### Task details:
The records sit below. Return every line in them that holds the word "title".

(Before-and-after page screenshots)

━━━━━━

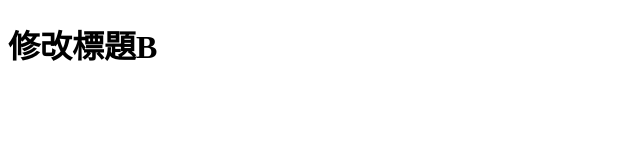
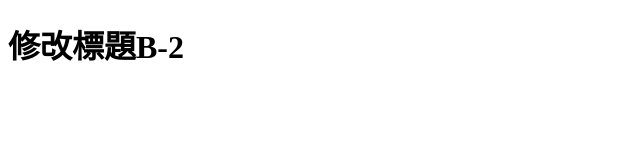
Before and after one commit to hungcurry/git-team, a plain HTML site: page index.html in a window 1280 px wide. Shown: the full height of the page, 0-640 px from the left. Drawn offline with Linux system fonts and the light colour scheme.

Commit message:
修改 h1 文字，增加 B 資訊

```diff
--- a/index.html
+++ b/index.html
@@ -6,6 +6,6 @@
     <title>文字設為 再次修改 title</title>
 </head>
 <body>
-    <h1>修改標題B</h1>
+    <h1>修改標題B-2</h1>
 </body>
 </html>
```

━━━━━━

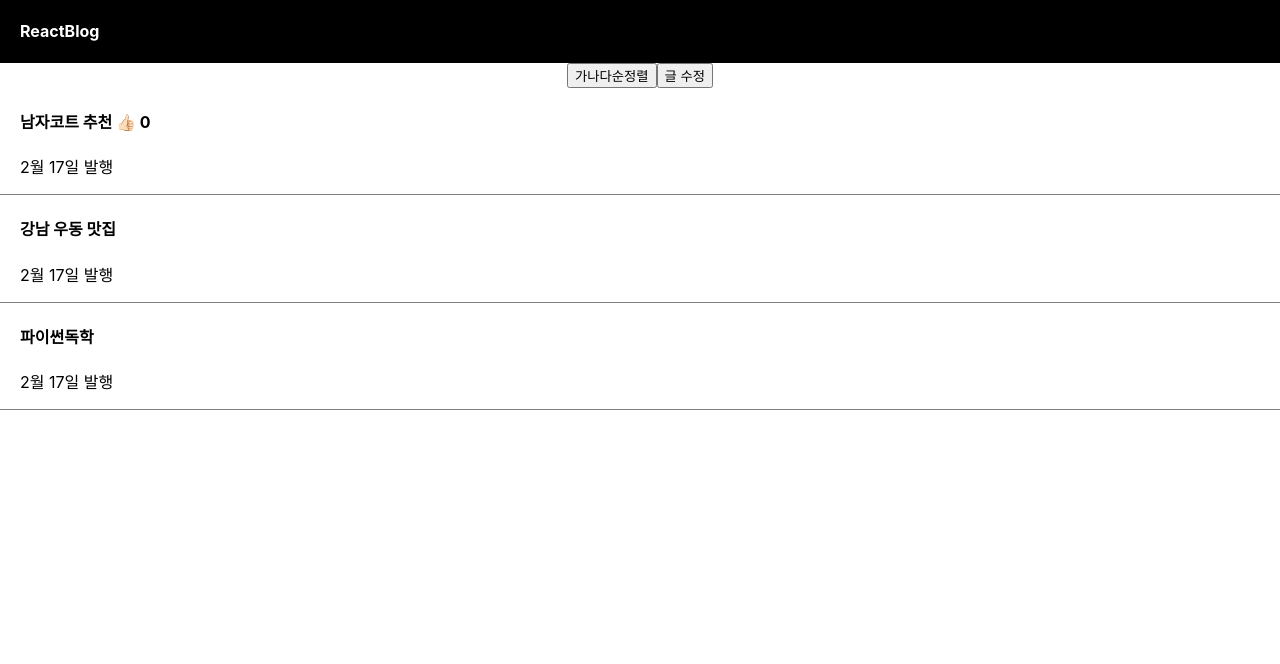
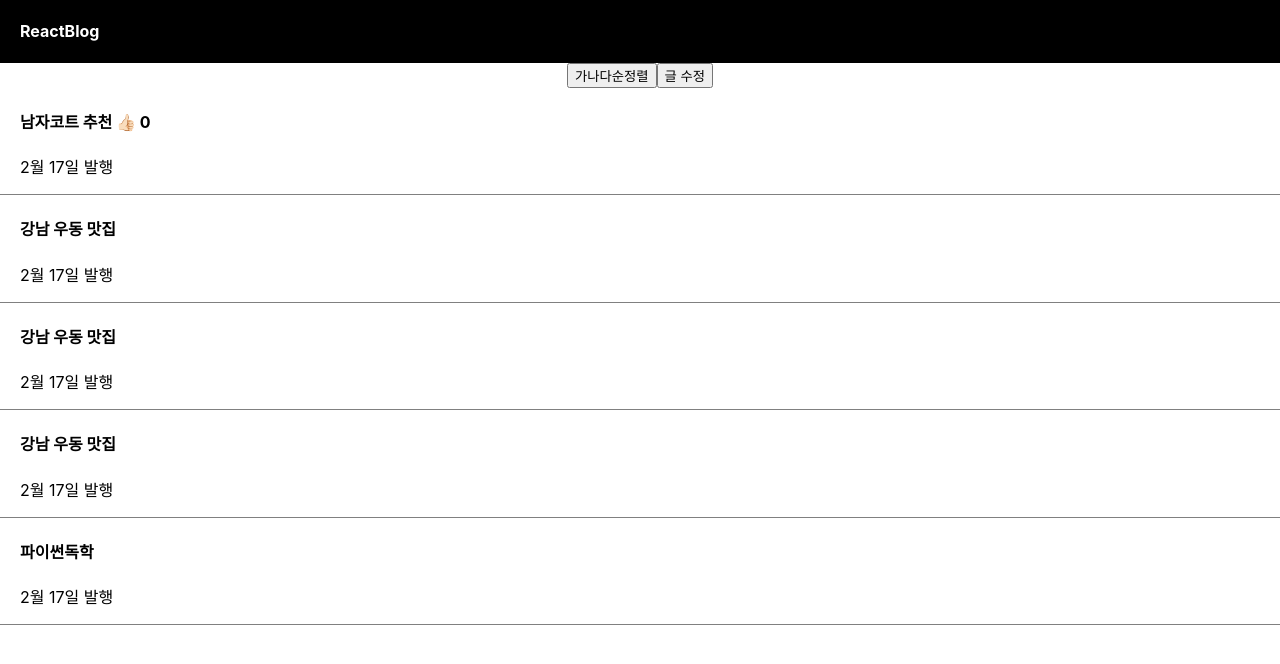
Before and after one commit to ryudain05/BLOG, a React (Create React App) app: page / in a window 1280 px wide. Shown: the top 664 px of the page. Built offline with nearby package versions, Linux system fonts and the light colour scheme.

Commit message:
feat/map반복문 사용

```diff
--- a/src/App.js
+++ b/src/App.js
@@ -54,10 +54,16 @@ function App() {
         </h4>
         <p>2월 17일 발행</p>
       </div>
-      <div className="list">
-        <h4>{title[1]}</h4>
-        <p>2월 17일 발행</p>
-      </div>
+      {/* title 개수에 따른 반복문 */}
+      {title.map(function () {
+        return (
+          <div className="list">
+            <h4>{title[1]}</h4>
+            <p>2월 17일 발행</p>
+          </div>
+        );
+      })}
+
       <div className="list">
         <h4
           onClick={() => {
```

━━━━━━

### Solution for this exercise:
     <title>文字設為 再次修改 title</title>
-        <h4>{title[1]}</h4>
+      {/* title 개수에 따른 반복문 */}
+      {title.map(function () {
+            <h4>{title[1]}</h4>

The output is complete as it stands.